(Credit: NASA/CXC/Eureka Scientific/M.Roberts et al.)

Caption: G11.2-0.3 is a circularly symmetric supernova remnant that contains a dense, rotating dead star at its center, representing a textbook case of what the remnant of an exploding star should look like after a couple thousand years.
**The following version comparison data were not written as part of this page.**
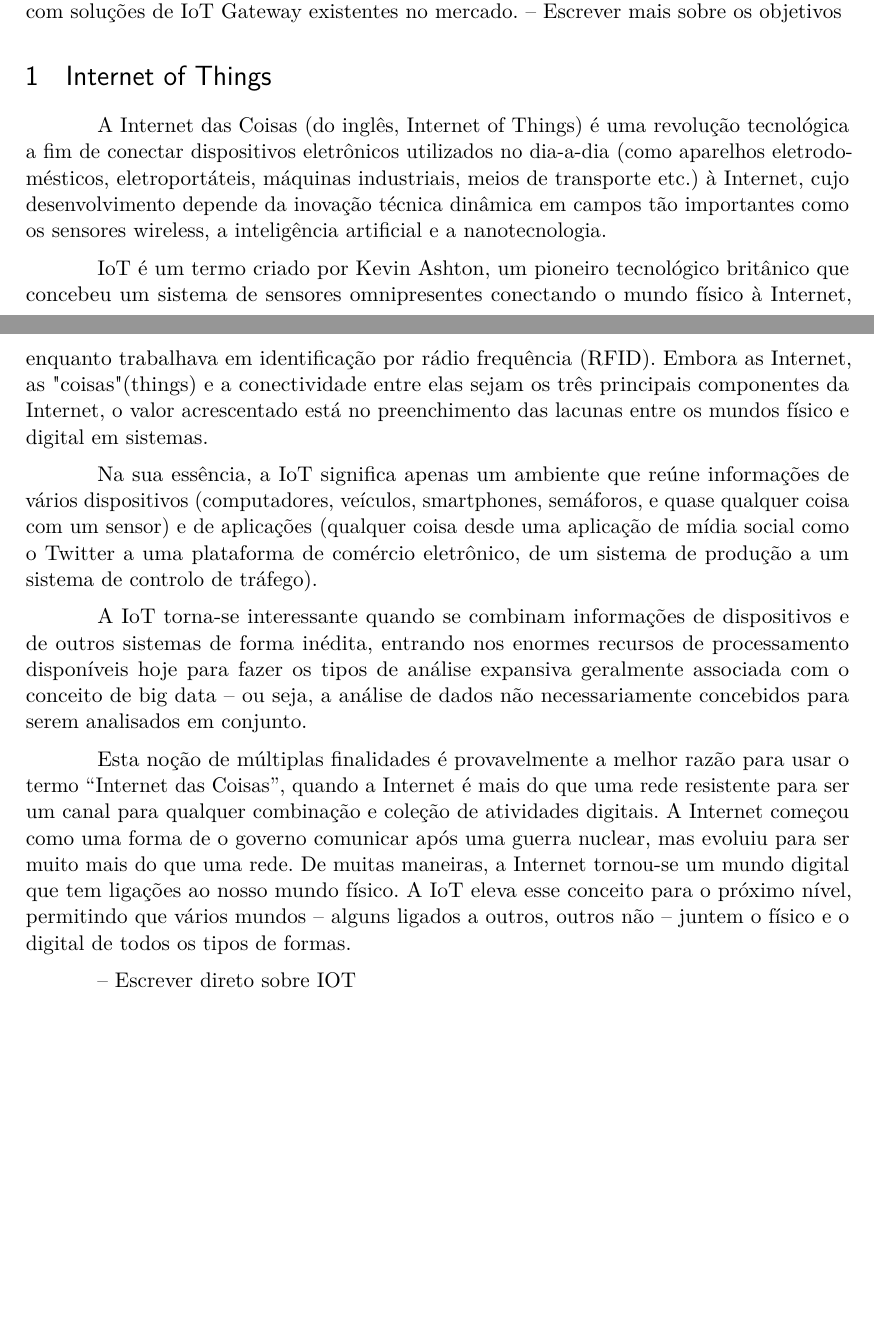
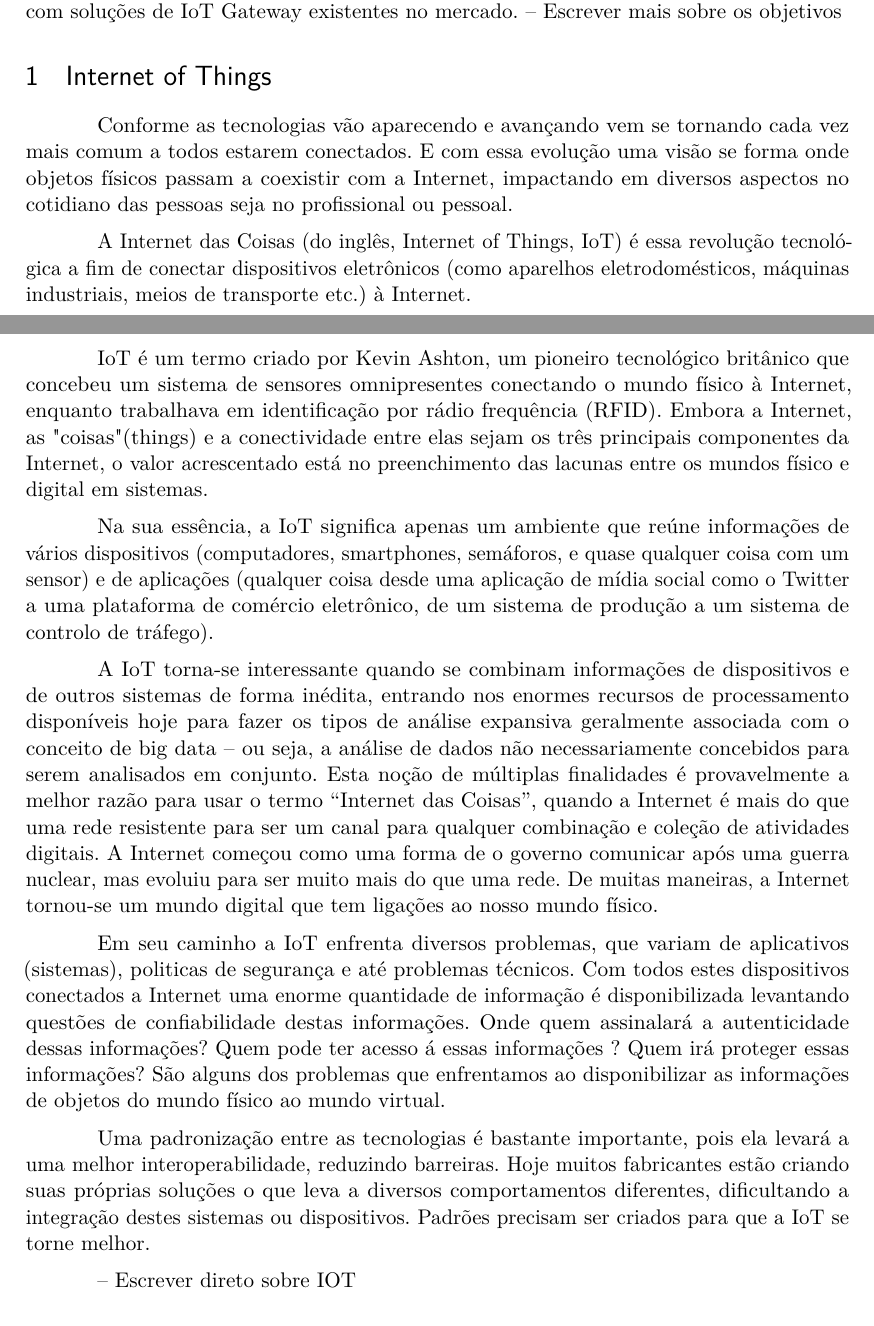
Before and after one commit to daniloguimaraes/IoT-Gateway-TCC, a LaTeX thesis (sources/artigo.tex, which reads sources/tex/cap_II.tex): two parts of pages 2 and 3 of 7, joined at a grey line, cut so that both start at the same text, the shorter picture padded with empty space. Compiled offline with pdfLaTeX.

Commit message:
Alterações IOT

```diff
--- a/sources/tex/cap_II.tex
+++ b/sources/tex/cap_II.tex
@@ -1,15 +1,21 @@
 \section{Internet of Things}
 \label{sec:iot}
 
-A Internet das Coisas (do inglês, Internet of Things) é uma revolução tecnológica a fim de conectar dispositivos eletrônicos utilizados no dia-a-dia (como aparelhos eletrodomésticos, eletroportáteis, máquinas industriais, meios de transporte etc.) à Internet, cujo desenvolvimento depende da inovação técnica dinâmica em campos tão importantes como os sensores wireless, a inteligência artificial e a nanotecnologia.
+Conforme as tecnologias vão aparecendo e avançando vem se tornando cada vez mais comum a todos estarem conectados. E com essa evolução uma visão se forma onde objetos físicos passam a coexistir com a Internet, impactando em diversos aspectos no cotidiano das pessoas seja no profissional ou pessoal.
 
-IoT é um termo criado por Kevin Ashton, um pioneiro tecnológico britânico que concebeu um sistema de sensores omnipresentes conectando o mundo físico à Internet, enquanto trabalhava em identificação por rádio frequência (RFID). Embora as Internet, as "coisas" (things) e a conectividade entre elas sejam os três principais componentes da Internet, o valor acrescentado está no preenchimento das lacunas entre os mundos físico e digital em sistemas.
+A Internet das Coisas (do inglês, Internet of Things, IoT) é essa revolução tecnológica a fim de conectar dispositivos eletrônicos (como aparelhos eletrodomésticos, máquinas industriais, meios de transporte etc.) à Internet.
 
-Na sua essência, a IoT significa apenas um ambiente que reúne informações de vários dispositivos (computadores, veículos, smartphones, semáforos, e quase qualquer coisa com um sensor) e de aplicações (qualquer coisa desde uma aplicação de mídia social como o Twitter a uma plataforma de comércio eletrônico, de um sistema de produção a um sistema de controlo de tráfego).
+IoT é um termo criado por Kevin Ashton, um pioneiro tecnológico britânico que concebeu um sistema de sensores omnipresentes conectando o mundo físico à Internet, enquanto trabalhava em identificação por rádio frequência (RFID). Embora a Internet, as "coisas" (things) e a conectividade entre elas sejam os três principais componentes da Internet, o valor acrescentado está no preenchimento das lacunas entre os mundos físico e digital em sistemas.
 
-A IoT torna-se interessante quando se combinam informações de dispositivos e de outros sistemas de forma inédita, entrando nos enormes recursos de processamento disponíveis hoje para fazer os tipos de análise expansiva geralmente associada com o conceito de big data – ou seja, a análise de dados não necessariamente concebidos para serem analisados em conjunto.
+Na sua essência, a IoT significa apenas um ambiente que reúne informações de vários dispositivos (computadores, smartphones, semáforos, e quase qualquer coisa com um sensor) e de aplicações (qualquer coisa desde uma aplicação de mídia social como o Twitter a uma plataforma de comércio eletrônico, de um sistema de produção a um sistema de controlo de tráfego).
 
-Esta noção de múltiplas finalidades é provavelmente a melhor razão para usar o termo “Internet das Coisas”, quando a Internet é mais do que uma rede resistente para ser um canal para qualquer combinação e coleção de atividades digitais. A Internet começou como uma forma de o governo comunicar após uma guerra nuclear, mas evoluiu para ser muito mais do que uma rede. De muitas maneiras, a Internet tornou-se um mundo digital que tem ligações ao nosso mundo físico. A IoT eleva esse conceito para o próximo nível, permitindo que vários mundos – alguns ligados a outros, outros não – juntem o físico e o digital de todos os tipos de formas.
+A IoT torna-se interessante quando se combinam informações de dispositivos e de outros sistemas de forma inédita, entrando nos enormes recursos de processamento disponíveis hoje para fazer os tipos de análise expansiva geralmente associada com o conceito de big data – ou seja, a análise de dados não necessariamente concebidos para serem analisados em conjunto. Esta noção de múltiplas finalidades é provavelmente a melhor razão para usar o termo “Internet das Coisas”, quando a Internet é mais do que uma rede resistente para ser um canal para qualquer combinação e coleção de atividades digitais. A Internet começou como uma forma de o governo comunicar após uma guerra nuclear, mas evoluiu para ser muito mais do que uma rede. De muitas maneiras, a Internet tornou-se um mundo digital que tem ligações ao nosso mundo físico.
+
+Em seu caminho a IoT enfrenta diversos problemas, que variam de aplicativos (sistemas), politicas de segurança e até problemas técnicos. Com todos estes dispositivos conectados a Internet uma enorme quantidade de informação é disponibilizada levantando questões de confiabilidade destas informações. Onde quem assinalará a autenticidade dessas informações? Quem pode ter acesso á essas informações ? Quem irá proteger essas informações? São alguns dos problemas que enfrentamos ao disponibilizar as informações de objetos do mundo físico ao mundo virtual.
+
+Uma padronização entre as tecnologias é bastante importante, pois ela levará a uma melhor interoperabilidade, reduzindo barreiras. Hoje muitos fabricantes estão criando suas próprias soluções o que leva a diversos comportamentos diferentes, dificultando a integração destes sistemas ou dispositivos. Padrões precisam ser criados para que a IoT se torne melhor.
+
+
 
 
 -- Escrever direto sobre IOT
```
In Chandra's X-ray image, the pulsar and a cigar-shaped cloud of energetic particles, known as a pulsar wind nebula, are predominantly seen as high-energy X-rays (blue). A shell of heated gas from the outer layers of the exploded star surrounds the pulsar and the pulsar wind nebula and emits lower-energy X-rays (represented in green and red).

Scale: Image is 8.4 arcmin across.

Chandra X-ray Observatory ACIS Image

CXC operated for NASA by the Smithsonian Astrophysical Observatory